Addressing the celebration in Al Fasher of this year’s International Day of Peace which took place at the State Legislative Council Hall, Anyidoho said “I can see the wind of peace blowing in this hall this morning, and I pray that it would take us to our destination”. He added that the sweet voices of students singing for peace in Darfur were a clear testimony of the advancement on the road to peace…

…He later distributed “Peace Balls” to all the schools invited, and also rang the peace bell to make UN commitment to the ideal of world peace heard far and wide, and to remind all that peace is a common desire for people everywhere.

Next stop Somalia and the Democratic Republic of the Congo.

Constant motion but no forward movement

Was re-reading some background papers on Sudan last night and came across this quote from commentator Alex de Waal:

“We must face the possibility of continued turbulence and paralysis in Sudan – a political process marked by constant motion but no forward movement.”

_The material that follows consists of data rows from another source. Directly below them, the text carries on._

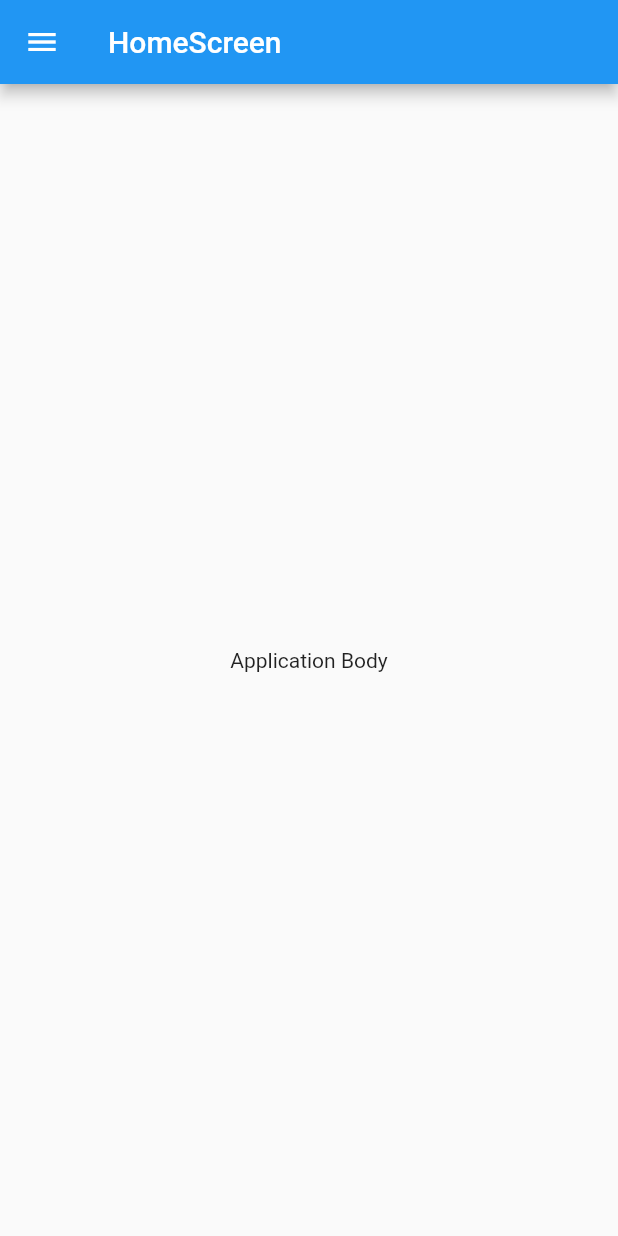
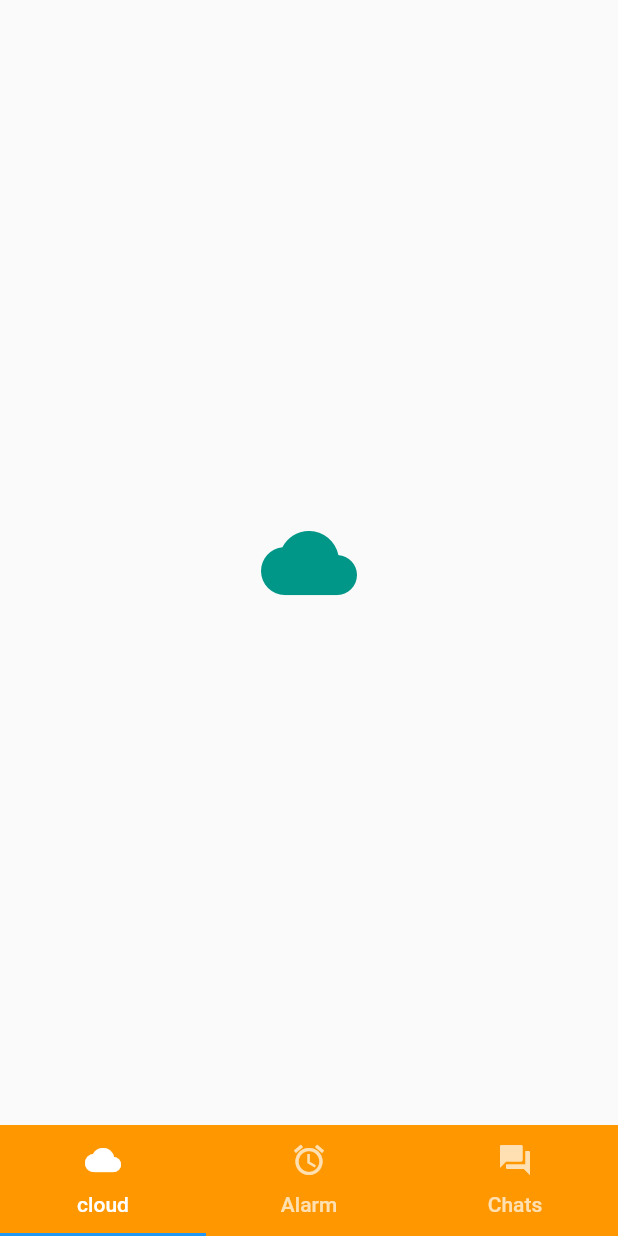
Before and after one commit to pushkdc04/Digital_Edu_MAT_01, a Flutter app: the homepage screen opened directly, on a phone screen of 412 x 824 dp. Run offline on Flutter 3.47's test engine with Material 2 defaults, Android fonts, the phone set to English and light mode, and no system bars.

Commit message:
Update homepage.dart

```diff
--- a/lib/pages/homepage/homepage.dart
+++ b/lib/pages/homepage/homepage.dart
@@ -1,60 +1,54 @@
 import 'package:flutter/material.dart';
 
 class homepage extends StatefulWidget {
-  static String routeName = "/homepage";
+  const homepage({Key? key}) : super(key: key);
+
   @override
-  homepageState createState() => homepageState();
+  State<StatefulWidget> createState() => _homepageState();
 }
 
-class homepageState extends State<homepage> {
-  bool isDrawerOpen = false;
+class _homepageState extends State<homepage>
+    with SingleTickerProviderStateMixin {
+  late TabController _tabController;
+
+  static const _kTabPages = <Widget>[
+    Center(child: Icon(Icons.cloud, size: 64.0, color: Colors.teal)),
+    Center(child: Icon(Icons.alarm, size: 64.0, color: Colors.cyan)),
+    Center(child: Icon(Icons.forum, size: 64.0, color: Colors.blue)),
+  ];
+  static const _kTabs = <Tab>[
+    Tab(icon: Icon(Icons.cloud), text: 'cloud'),
+    Tab(icon: Icon(Icons.alarm), text: 'Alarm'),
+    Tab(icon: Icon(Icons.forum), text: 'Chats'),
+  ];
 
   @override
   void initState() {
     super.initState();
+    _tabController = TabController(
+      length: _kTabPages.length,
+      vsync: this,
+    );
+  }
+
+  @override
+  void dispose() {
+    _tabController.dispose();
+    super.dispose();
   }
 
   @override
   Widget build(BuildContext context) {
     return Scaffold(
-      appBar: AppBar(
-        title: const Text("HomeScreen"),
+      body: TabBarView(
+        controller: _tabController,
+        children: _kTabPages,
       ),
-      body: const Center(
-        child: Text("Application Body"),
-      ),
-      drawer: Drawer(
-        // Add a ListView to the drawer. This ensures the user can scroll
-        // through the options in the drawer if there isn't enough vertical
-        // space to fit everything.
-        child: ListView(
-          // Important: Remove any padding from the ListView.
-          padding: EdgeInsets.zero,
-          children: [
-            const DrawerHeader(
-              decoration: BoxDecoration(
-                color: Colors.white,
-              ),
-              child: Text(
-                'Drawer Header',
-                style: TextStyle(color: Colors.white, fontSize: 24),
-              ),
-            ),
-            ListTile(
-              title: const Text('Item 1'),
-              onTap: () {
-                // Update the state of the app.
-                // ...
-              },
-            ),
-            ListTile(
-              title: const Text('Item 2'),
-              onTap: () {
-                // Update the state of the app.
-                // ...
-              },
-            ),
-          ],
+      bottomNavigationBar: Material(
+        color: Colors.orange,
+        child: TabBar(
+          tabs: _kTabs,
+          controller: _tabController,
         ),
       ),
     );
```
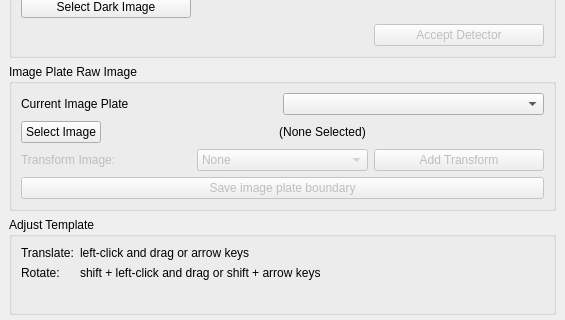
Before: the Qt Designer form hexrdgui/resources/ui/llnl_import_tool_dialog.ui in HEXRD/hexrdgui, drawn with Qt 5; both pictures show x 0 to 565 and y 315 to 635 of the 565 by 854 pixel window.
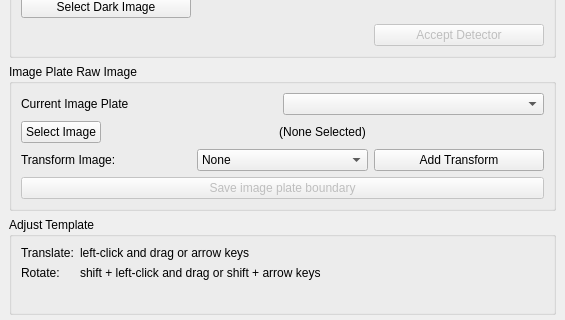
After: the same form once the commit is applied.

Commit message: Make sure that the transform option is enabled on image load

What changed in the file:
```diff
--- a/hexrdgui/resources/ui/llnl_import_tool_dialog.ui
+++ b/hexrdgui/resources/ui/llnl_import_tool_dialog.ui
@@ -355,7 +355,7 @@
        <item row="2" column="0">
         <widget class="QFrame" name="transform_img">
          <property name="enabled">
-          <bool>false</bool>
+          <bool>true</bool>
          </property>
          <property name="frameShape">
           <enum>QFrame::NoFrame</enum>
@@ -385,6 +385,9 @@
           </item>
           <item row="0" column="1">
            <widget class="QComboBox" name="transforms">
+            <property name="enabled">
+             <bool>true</bool>
+            </property>
             <item>
              <property name="text">
               <string>None</string>
```
The commit also changes 1 other file.
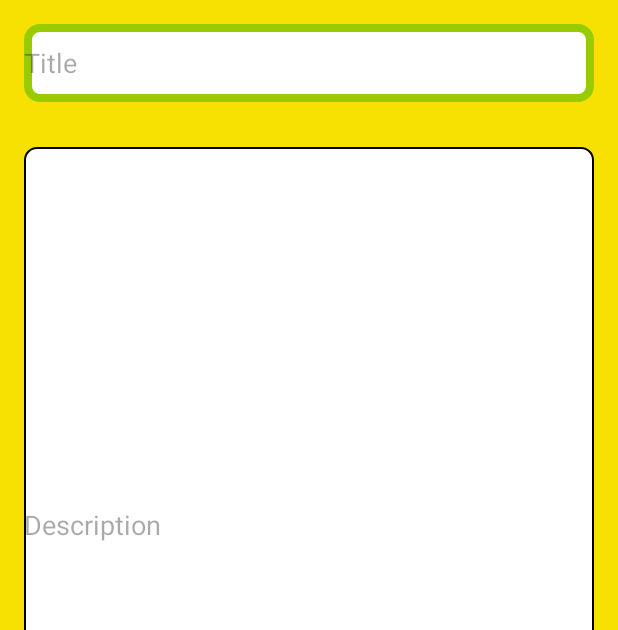
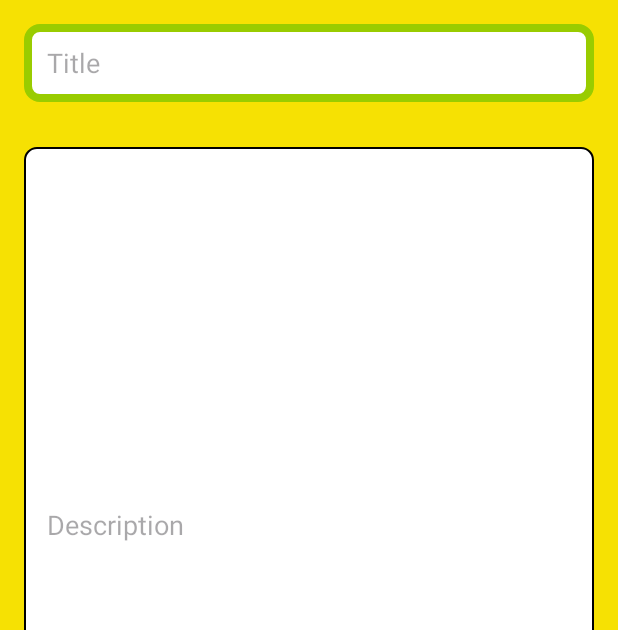
Before and after one commit to snuhcs-course/swpp-2023-project-team-5, an Android app: the DiaryNewActivity screen opened directly, with no data from a screen before it, on a phone screen of 412 x 824 dp. Shown: the top 630 px of the screen. Run offline under Robolectric (Android 15) with nearby library versions, the phone set to English and light mode, and no system bars.

Commit message:
added paddins to diary item, new diary, friend

```diff
--- a/ImPine/app/src/main/res/layout/diary_new.xml
+++ b/ImPine/app/src/main/res/layout/diary_new.xml
@@ -20,6 +20,8 @@
             android:layout_marginBottom="30dp"
             android:background="@drawable/edittext_background"
             android:hint="Title"
+            android:paddingStart="15dp"
+            android:paddingEnd="15dp"
             android:inputType="text" />
 
 
@@ -30,6 +32,8 @@
                 android:layout_marginBottom="16dp"
                 android:background="@drawable/edittext_background"
                 android:hint="Description"
+                android:paddingStart="15dp"
+                android:paddingEnd="15dp"
                 android:inputType="textMultiLine" />
 
             <Button
--- a/ImPine/app/src/main/res/layout/diary_page.xml
+++ b/ImPine/app/src/main/res/layout/diary_page.xml
@@ -108,6 +108,8 @@
         app:layout_constraintBottom_toTopOf="@+id/footerBar"
         app:layout_constraintEnd_toEndOf="parent"
         app:layout_constraintStart_toStartOf="parent"
+        android:paddingLeft="15dp"
+        android:paddingRight="15dp"
         app:layout_constraintTop_toBottomOf="@+id/headerBar"
         tools:listitem="@layout/diary_item" />
 
--- a/ImPine/app/src/main/res/layout/friends_page.xml
+++ b/ImPine/app/src/main/res/layout/friends_page.xml
@@ -57,6 +57,8 @@
         app:layout_constraintBottom_toTopOf="@+id/footerBar"
         app:layout_constraintEnd_toEndOf="parent"
         app:layout_constraintStart_toStartOf="parent"
+        android:paddingLeft="15dp"
+        android:paddingRight="15dp"
         tools:listitem="@layout/friends_item"
         app:layout_constraintTop_toBottomOf="@+id/friendSearchView" />
 
--- a/ImPine/app/src/main/res/layout/friends_search_results.xml
+++ b/ImPine/app/src/main/res/layout/friends_search_results.xml
@@ -16,6 +16,8 @@
         app:layout_constraintBottom_toBottomOf="parent"
         app:layout_constraintEnd_toEndOf="parent"
         app:layout_constraintStart_toStartOf="parent"
+        android:paddingLeft="15dp"
+        android:paddingRight="15dp"
         android:layout_marginLeft="15dp"
         android:layout_marginRight="15dp"
         tools:listitem="@layout/friends_item"
```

There has been lots of “motion” over the last year – everything from rebels racing across hundreds of miles of desert to attack Khartoum to peace envoys zipping across the world holding consultations and conferences. But very little, if anything, that counts as “movement”.